§ **Work instruction**: The response must restate all of the data word for word.

Items from a data source:
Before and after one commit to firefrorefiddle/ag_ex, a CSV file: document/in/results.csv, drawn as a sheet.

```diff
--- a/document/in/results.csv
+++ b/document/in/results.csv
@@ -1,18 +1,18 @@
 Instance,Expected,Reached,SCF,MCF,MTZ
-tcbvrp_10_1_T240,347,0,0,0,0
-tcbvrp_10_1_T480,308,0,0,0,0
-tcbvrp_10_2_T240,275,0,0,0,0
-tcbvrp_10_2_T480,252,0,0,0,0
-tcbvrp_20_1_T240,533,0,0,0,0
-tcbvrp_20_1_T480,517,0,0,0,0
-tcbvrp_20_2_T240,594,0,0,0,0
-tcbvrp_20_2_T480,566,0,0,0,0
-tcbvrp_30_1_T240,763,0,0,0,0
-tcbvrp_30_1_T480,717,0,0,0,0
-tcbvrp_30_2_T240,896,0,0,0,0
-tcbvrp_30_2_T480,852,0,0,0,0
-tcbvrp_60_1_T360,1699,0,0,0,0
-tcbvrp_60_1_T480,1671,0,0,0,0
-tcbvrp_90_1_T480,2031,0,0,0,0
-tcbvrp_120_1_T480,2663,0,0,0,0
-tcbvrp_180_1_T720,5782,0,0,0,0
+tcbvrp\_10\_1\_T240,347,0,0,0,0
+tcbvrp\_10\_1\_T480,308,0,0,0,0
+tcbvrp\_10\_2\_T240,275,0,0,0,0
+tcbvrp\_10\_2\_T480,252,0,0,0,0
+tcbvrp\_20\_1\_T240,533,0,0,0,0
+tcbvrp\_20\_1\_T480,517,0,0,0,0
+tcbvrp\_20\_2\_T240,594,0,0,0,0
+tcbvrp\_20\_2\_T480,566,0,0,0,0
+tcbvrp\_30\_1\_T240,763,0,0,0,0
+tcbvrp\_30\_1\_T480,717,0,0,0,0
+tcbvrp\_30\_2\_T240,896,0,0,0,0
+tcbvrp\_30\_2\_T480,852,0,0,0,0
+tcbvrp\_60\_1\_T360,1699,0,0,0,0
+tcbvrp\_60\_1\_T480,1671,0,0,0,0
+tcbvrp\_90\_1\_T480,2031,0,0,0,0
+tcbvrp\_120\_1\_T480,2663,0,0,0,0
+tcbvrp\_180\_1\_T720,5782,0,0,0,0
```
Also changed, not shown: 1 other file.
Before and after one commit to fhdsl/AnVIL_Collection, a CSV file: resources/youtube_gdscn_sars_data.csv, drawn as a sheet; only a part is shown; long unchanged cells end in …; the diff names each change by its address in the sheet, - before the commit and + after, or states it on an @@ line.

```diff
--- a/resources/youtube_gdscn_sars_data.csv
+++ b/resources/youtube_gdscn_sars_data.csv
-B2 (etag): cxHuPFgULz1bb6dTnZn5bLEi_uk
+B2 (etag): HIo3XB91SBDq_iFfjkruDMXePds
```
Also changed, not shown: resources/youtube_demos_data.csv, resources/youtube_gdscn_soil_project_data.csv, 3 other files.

§ **Task solution**:
Before and after one commit to firefrorefiddle/ag_ex, a CSV file: document/in/results.csv, drawn as a sheet.

```diff
--- a/document/in/results.csv
+++ b/document/in/results.csv
@@ -1,18 +1,18 @@
 Instance,Expected,Reached,SCF,MCF,MTZ
-tcbvrp_10_1_T240,347,0,0,0,0
-tcbvrp_10_1_T480,308,0,0,0,0
-tcbvrp_10_2_T240,275,0,0,0,0
-tcbvrp_10_2_T480,252,0,0,0,0
-tcbvrp_20_1_T240,533,0,0,0,0
-tcbvrp_20_1_T480,517,0,0,0,0
-tcbvrp_20_2_T240,594,0,0,0,0
-tcbvrp_20_2_T480,566,0,0,0,0
-tcbvrp_30_1_T240,763,0,0,0,0
-tcbvrp_30_1_T480,717,0,0,0,0
-tcbvrp_30_2_T240,896,0,0,0,0
-tcbvrp_30_2_T480,852,0,0,0,0
-tcbvrp_60_1_T360,1699,0,0,0,0
-tcbvrp_60_1_T480,1671,0,0,0,0
-tcbvrp_90_1_T480,2031,0,0,0,0
-tcbvrp_120_1_T480,2663,0,0,0,0
-tcbvrp_180_1_T720,5782,0,0,0,0
+tcbvrp\_10\_1\_T240,347,0,0,0,0
+tcbvrp\_10\_1\_T480,308,0,0,0,0
+tcbvrp\_10\_2\_T240,275,0,0,0,0
+tcbvrp\_10\_2\_T480,252,0,0,0,0
+tcbvrp\_20\_1\_T240,533,0,0,0,0
+tcbvrp\_20\_1\_T480,517,0,0,0,0
+tcbvrp\_20\_2\_T240,594,0,0,0,0
+tcbvrp\_20\_2\_T480,566,0,0,0,0
+tcbvrp\_30\_1\_T240,763,0,0,0,0
+tcbvrp\_30\_1\_T480,717,0,0,0,0
+tcbvrp\_30\_2\_T240,896,0,0,0,0
+tcbvrp\_30\_2\_T480,852,0,0,0,0
+tcbvrp\_60\_1\_T360,1699,0,0,0,0
+tcbvrp\_60\_1\_T480,1671,0,0,0,0
+tcbvrp\_90\_1\_T480,2031,0,0,0,0
+tcbvrp\_120\_1\_T480,2663,0,0,0,0
+tcbvrp\_180\_1\_T720,5782,0,0,0,0
```
Also changed, not shown: 1 other file.
Before and after one commit to fhdsl/AnVIL_Collection, a CSV file: resources/youtube_gdscn_sars_data.csv, drawn as a sheet; only a part is shown; long unchanged cells end in …; the diff names each change by its address in the sheet, - before the commit and + after, or states it on an @@ line.

```diff
--- a/resources/youtube_gdscn_sars_data.csv
+++ b/resources/youtube_gdscn_sars_data.csv
-B2 (etag): cxHuPFgULz1bb6dTnZn5bLEi_uk
+B2 (etag): HIo3XB91SBDq_iFfjkruDMXePds
```
Also changed, not shown: resources/youtube_demos_data.csv, resources/youtube_gdscn_soil_project_data.csv, 3 other files.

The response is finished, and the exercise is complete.